Medieval Islamic Models of Revelation: Hermeneutical Consequences Then and Now.

At the 2005 American Academy of Religion meeting, while interviewing for jobs, I finally found a way to present the gist of my main research project, The Formation of Islamic Hermeneutics, in a way that would engage a general religious studies audience (with the help of a few props).

“Medieval Islamic Models of Revelation: Hermeneutical Consequences Then and Now.” American Academy of Religion, Philadelphia, November 21, 2005.

Here is a pdf of the paper.

Here is the abstract:

Medieval Muslim jurists’ competing interpretive theories embodied profoundly different visions of law, revelation, and the relationship between them.  The Zahiri Ibn Hazm envisioned law as a language game, in which the details of the law unfold like theorems from God’s axiomatic utterances.  The Mu`tazili `Abd al-Jabbar pictured revelation as a signpost erected by God in the midst of creation, indicating the consequences of human actions in plain speech.  The Ash`ari al-Baqillani regarded the words of revelation as dim and partial indicators from which human beings may infer the content of God’s eternal, inscrutable command.  The Hanbali Abu Ya`la portrayed revelation anthropomorphically, likening it to a human ruler’s speech that brings about obligations performatively.  Many of the fundamental questions about language and meaning addressed by these medieval models remain contested in contemporary Islamic hermeneutical discourse, where they now have the potential to generate dramatic changes in interpretation and law.


My very first publication was an encyclopedia article on the early Muslim theologian Abu Ishaq Ibrahim ibn Sayyar al-Nazzam (782–836), whose thought I encountered in writing my dissertation.

David R. Vishanoff. “Naẓẓām, al‑.” In The Encyclopedia of Religion, Second Edition, ed. Lindsay Jones, vol. 9, 6444-6446. Detroit: Macmillan Reference USA, 2005.

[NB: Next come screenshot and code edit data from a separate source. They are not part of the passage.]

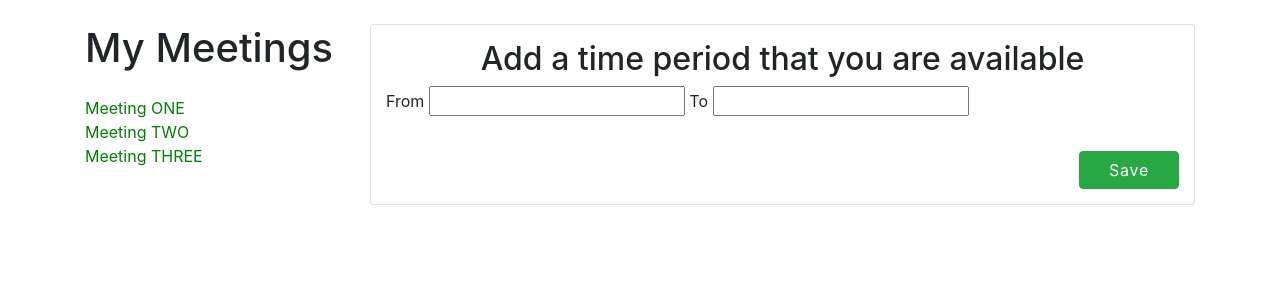
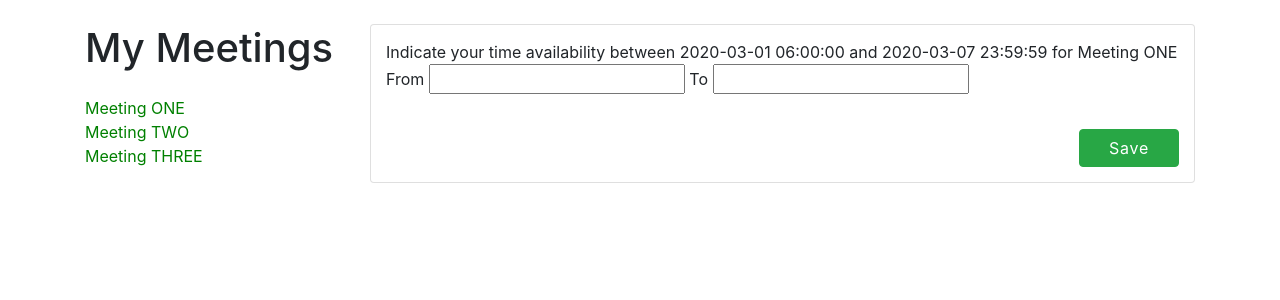
Before and after one commit to calebpower/meeting-schedulizer, a Django app: page /meeting/availability/1 in a window 1280 px wide. Shown: the part 56-356 px from the top of the page. Run offline with Django 3.2, Linux system fonts and the light colour scheme; data that the repository does not hold is empty; some libraries are stand-ins or nearby versions.

Commit message:
Indicate the meeting when adding availability

```diff
--- a/meeting/views.py
+++ b/meeting/views.py
@@ -149,11 +149,16 @@ class RegisterProcess(View):
 
 ''' Availability pages '''
 def availability(request):
-    meeting_list = [
-        type('obj', (object,), {'name' : 'Meeting ONE', 'id' : 1})(),
-        type('obj', (object,), {'name' : 'Meeting TWO', 'id' : 2})(),
-        type('obj', (object,), {'name' : 'Meeting THREE', 'id' : 3})()
-    ]
+    # meeting_list = [
+    #     type('obj', (object,), {'name' : 'Meeting ONE', 'id' : 1})(),
+    #     type('obj', (object,), {'name' : 'Meeting TWO', 'id' : 2})(),
+    #     type('obj', (object,), {'name' : 'Meeting THREE', 'id' : 3})()
+    # ]
+    meeting_list = {
+        1: type('obj', (object,), {'name': 'Meeting ONE', 'id': 1, 'start_date': '2020-03-01 06:00:00', 'end_date': '2020-03-07 23:59:59'})(),
+        2: type('obj', (object,), {'name': 'Meeting TWO', 'id': 2, 'start_date': '2020-03-08 05:49:01', 'end_date': '2020-03-14 23:59:59'})(),
+        3: type('obj', (object,), {'name': 'Meeting THREE', 'id': 3, 'start_date': '2020-03-01 06:00:00', 'end_date': '2020-03-07 23:59:59'})()
+    }
     context = {
         'meeting_list': meeting_list,
     }
@@ -161,15 +166,22 @@ def availability(request):
 
 class Availability(View):
     def get(self, request, meeting_id):
-        meeting_list = [
-            type('obj', (object,), {'name' : 'Meeting ONE', 'id' : 1})(),
-            type('obj', (object,), {'name' : 'Meeting TWO', 'id' : 2})(),
-            type('obj', (object,), {'name' : 'Meeting THREE', 'id' : 3})()
-        ]
+        # meeting_list = [
+        #     type('obj', (object,), {'name' : 'Meeting ONE', 'id' : 1})(),
+        #     type('obj', (object,), {'name' : 'Meeting TWO', 'id' : 2})(),
+        #     type('obj', (object,), {'name' : 'Meeting THREE', 'id' : 3})()
+        # ]
+        meeting_list = {
+            1: type('obj', (object,), {'name': 'Meeting ONE', 'id': 1, 'start_date': '2020-03-01 06:00:00', 'end_date': '2020-03-07 23:59:59'})(),
+            2: type('obj', (object,), {'name': 'Meeting TWO', 'id': 2, 'start_date': '2020-03-08 05:49:01', 'end_date': '2020-03-14 23:59:59'})(),
+            3: type('obj', (object,), {'name': 'Meeting THREE', 'id': 3, 'start_date': '2020-03-01 06:00:00', 'end_date': '2020-03-07 23:59:59'})()
+        }
+        active_meeting = meeting_list.get(meeting_id)
         app_url = request.path
         time_slots = models.TimeAvailability.objects.filter(meeting=meeting_id)
 
         context = {
+            'active_meeting': active_meeting,
             'meeting_list': meeting_list,
             'app_url': app_url,
             'time_slots': time_slots
@@ -178,28 +190,35 @@ class Availability(View):
         return render(request, 'availability/meeting_availability.html', context)
 
     def post(self, request, *args, **kwargs):
-        startTime = request.POST.get('start_time')
-        endTime = request.POST.get('end_time')
-        meetingId = kwargs.get('meeting_id')
+        start_time = request.POST.get('start_time')
+        end_time = request.POST.get('end_time')
+        meeting_id = kwargs.get('meeting_id')
         # meetingId = request.POST.get('meeting_id')
         # user = request.user if request.user.is_authenticated else None
 
         # if user is None:
         #     return redirect('LoginProcess')
 
-        models.TimeAvailability.objects.create(start_time=startTime,
-                                               end_time=endTime,
-                                               meeting=meetingId)
-        meeting_list = [
-            type('obj', (object,), {'name' : 'Meeting ONE', 'id' : 1})(),
-            type('obj', (object,), {'name' : 'Meeting TWO', 'id' : 2})(),
-            type('obj', (object,), {'name' : 'Meeting THREE', 'id' : 3})()
-        ]
+        models.TimeAvailability.objects.create(start_time=start_time,
+                                               end_time=end_time,
+                                               meeting=meeting_id)
+        # meeting_list = [
+        #     type('obj', (object,), {'name' : 'Meeting ONE', 'id' : 1})(),
+        #     type('obj', (object,), {'name' : 'Meeting TWO', 'id' : 2})(),
+        #     type('obj', (object,), {'name' : 'Meeting THREE', 'id' : 3})()
+        # ]
+        meeting_list = {
+            1: type('obj', (object,), {'name': 'Meeting ONE', 'id': 1, 'start_date': '2020-03-01 06:00:00', 'end_date': '2020-03-07 23:59:59'})(),
+            2: type('obj', (object,), {'name': 'Meeting TWO', 'id': 2, 'start_date': '2020-03-08 05:49:01', 'end_date': '2020-03-14 23:59:59'})(),
+            3: type('obj', (object,), {'name': 'Meeting THREE', 'id': 3, 'start_date': '2020-03-01 06:00:00', 'end_date': '2020-03-07 23:59:59'})()
+        }
+        active_meeting = meeting_list.get(meeting_id)
         app_url = request.path
-        time_slots = models.TimeAvailability.objects.filter(meeting=meetingId)
+        time_slots = models.TimeAvailability.objects.filter(meeting=meeting_id)
 
         context = {
             'meeting_list': meeting_list,
+            'active_meeting': active_meeting,
             'app_url': app_url,
             'time_slots': time_slots
         }
--- a/static/js/availability.js
+++ b/static/js/availability.js
@@ -4,9 +4,8 @@ $(function () {
         format: 'MMM DD h:mm a',
         switchOnClick: false,
         shortTime: true,
-        minDate: moment()
+        minDate: moment($('#meeting-start-date').val())
     }).on('change', function(e, date) {
-        $('#end-time-picker').bootstrapMaterialDatePicker('setMinDate', date);
         $('#start-time').val(date.format('YYYY-MM-DD HH:MM'));
     });
 
@@ -15,9 +14,8 @@ $(function () {
         format: 'MMM DD h:mm a',
         switchOnClick: false,
         shortTime: true,
-        minDate: moment()
+        maxDate: moment($('#meeting-end-date').val())
     }).on('change', function(e, date) {
-        $('#start-time-picker').bootstrapMaterialDatePicker('setMaxDate', date);
         $('#end-time').val(date.format('YYYY-MM-DD HH:MM'));
     });
 });
--- a/templates/availability/meeting_availability.html
+++ b/templates/availability/meeting_availability.html
@@ -14,7 +14,15 @@
             <div class="card mt-4 availability-input">
 
                 <div id="meeting-selected">
-                    <div id="selected-meeting"></div>
+                    <div id="selected-meeting">
+                        Indicate your time availability between
+                        {{ active_meeting.start_date }} and {{ active_meeting.end_date }}
+                        for {{ active_meeting.name }}
+                    </div>
+
+
+                    <input type="hidden" id="meeting-start-date" value="{{ active_meeting.start_date }}">
+                    <input type="hidden" id="meeting-end-date" value="{{ active_meeting.end_date }}">
 
                     <!-- existing time-slots -->
                     {% for slot in time_slots %}
@@ -22,8 +30,6 @@
                         <br>
                     {% endfor %}
                     <!-- end existing time-slots -->
-
-                    <h2 style="text-align: center;">Add a time period that you are available</h2>
 
                     <form id="avlb-form" method="post" action="">
                         {% csrf_token %}
--- a/templates/availability/meeting_pane.html
+++ b/templates/availability/meeting_pane.html
@@ -2,7 +2,7 @@
     <h1 class="my-4">My Meetings</h1>
     <div class="list-group">
         {% if meeting_list %}
-            {% for meeting in meeting_list %}
+            {% for id, meeting in meeting_list.items %}
                 <!-- <div class="avlb-meeting-label" data-id="{{ meeting.name }}" data-name="{{ meeting.name }}" onclick="onMeetingSelect(this)">
                     {{ meeting.name }}
                 </div> -->
```
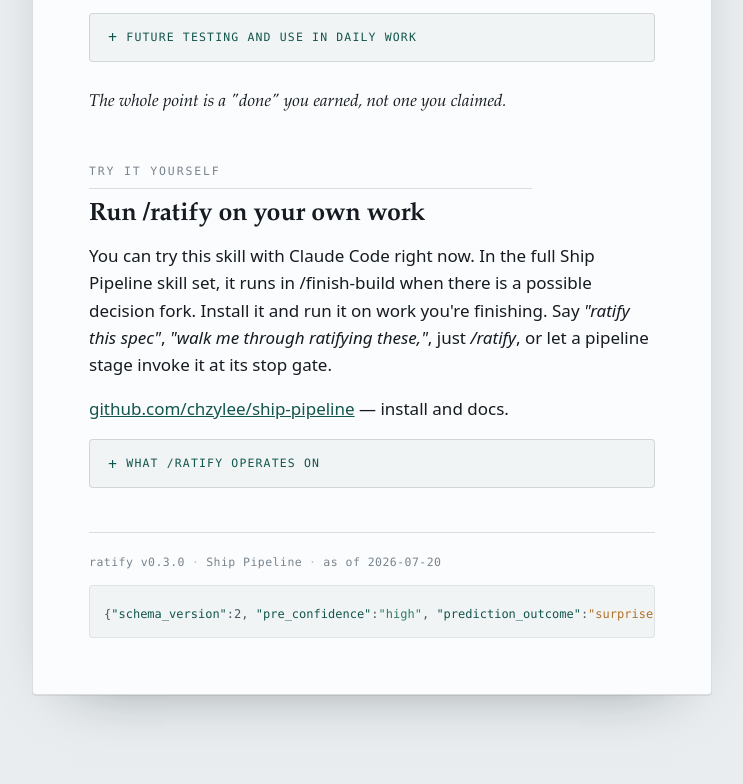
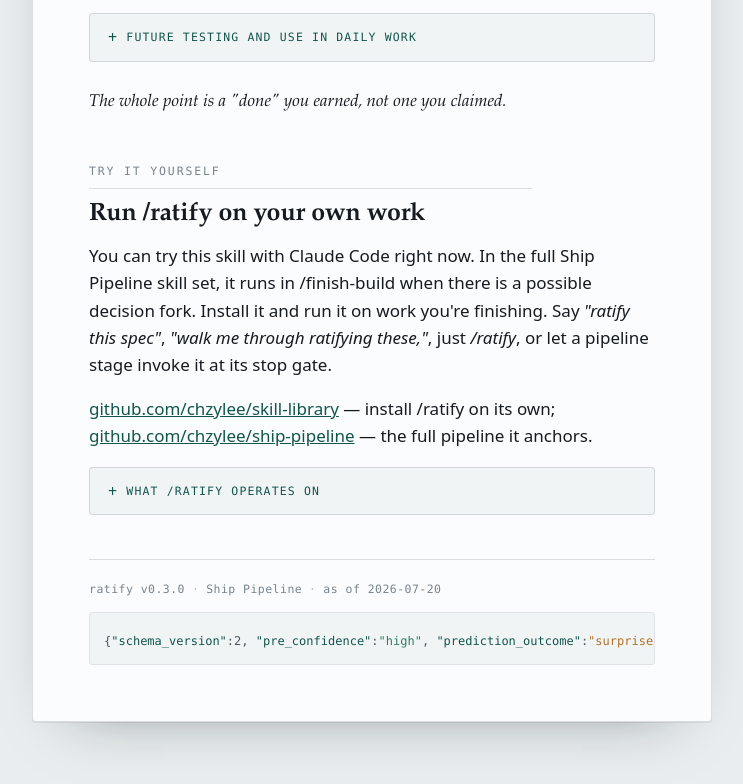
Before and after one commit to chzylee/ship-pipeline, a plain HTML site: page record/index.html in a window 1280 px wide. Shown: the part 3767-4551 px from the top of the page, without its empty margins (268-1011 px from the left). Drawn offline with Linux system fonts and the light colour scheme.

Commit message:
record: point ratify skill links at its new home in skill-library
The proof page survives the ratify move; the pipeline links stay,
the skill-tree and install links follow the skill.

Co-Authored-By: Claude Fable 5 <noreply@anthropic.com>

```diff
--- a/record/index.html
+++ b/record/index.html
@@ -9,7 +9,7 @@
 <body>
 <div class="wrap">
   <article class="sheet">
-    <p class="eyebrow"><span class="dot"></span><a href="https://github.com/chzylee/ship-pipeline">Ship Pipeline</a> · <a href="https://github.com/chzylee/ship-pipeline/tree/master/skills/ratify">ratify</a><span class="muted"> · updated 2026-07-19</span></p>
+    <p class="eyebrow"><span class="dot"></span><a href="https://github.com/chzylee/ship-pipeline">Ship Pipeline</a> · <a href="https://github.com/chzylee/skill-library/tree/main/ratify">ratify</a><span class="muted"> · updated 2026-07-19</span></p>
     <h1>Own the decisions your AI makes.</h1>
     <p class="lede">
       Ask an agent to write code and you get a black box. You have to read all of it back to know what's going on in detail.
@@ -141,7 +141,7 @@
       <p>
         You can try this skill with Claude Code right now. In the full Ship Pipeline skill set, it runs in /finish-build when there is a possible decision fork. Install it and run it on work you're finishing. Say <em>"ratify this spec"</em>, <em>"walk me through ratifying these,"</em>, just <em>/ratify</em>, or let a pipeline stage invoke it at its stop gate.
       </p>
-      <p><a href="https://github.com/chzylee/ship-pipeline">github.com/chzylee/ship-pipeline</a> — install and docs.</p>
+      <p><a href="https://github.com/chzylee/skill-library">github.com/chzylee/skill-library</a> — install /ratify on its own; <a href="https://github.com/chzylee/ship-pipeline">github.com/chzylee/ship-pipeline</a> — the full pipeline it anchors.</p>
       <details class="disclose">
         <summary>What /ratify operates on</summary>
         <div class="body">
```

The article can be accessed directly in the Gale Virtual Reference Library.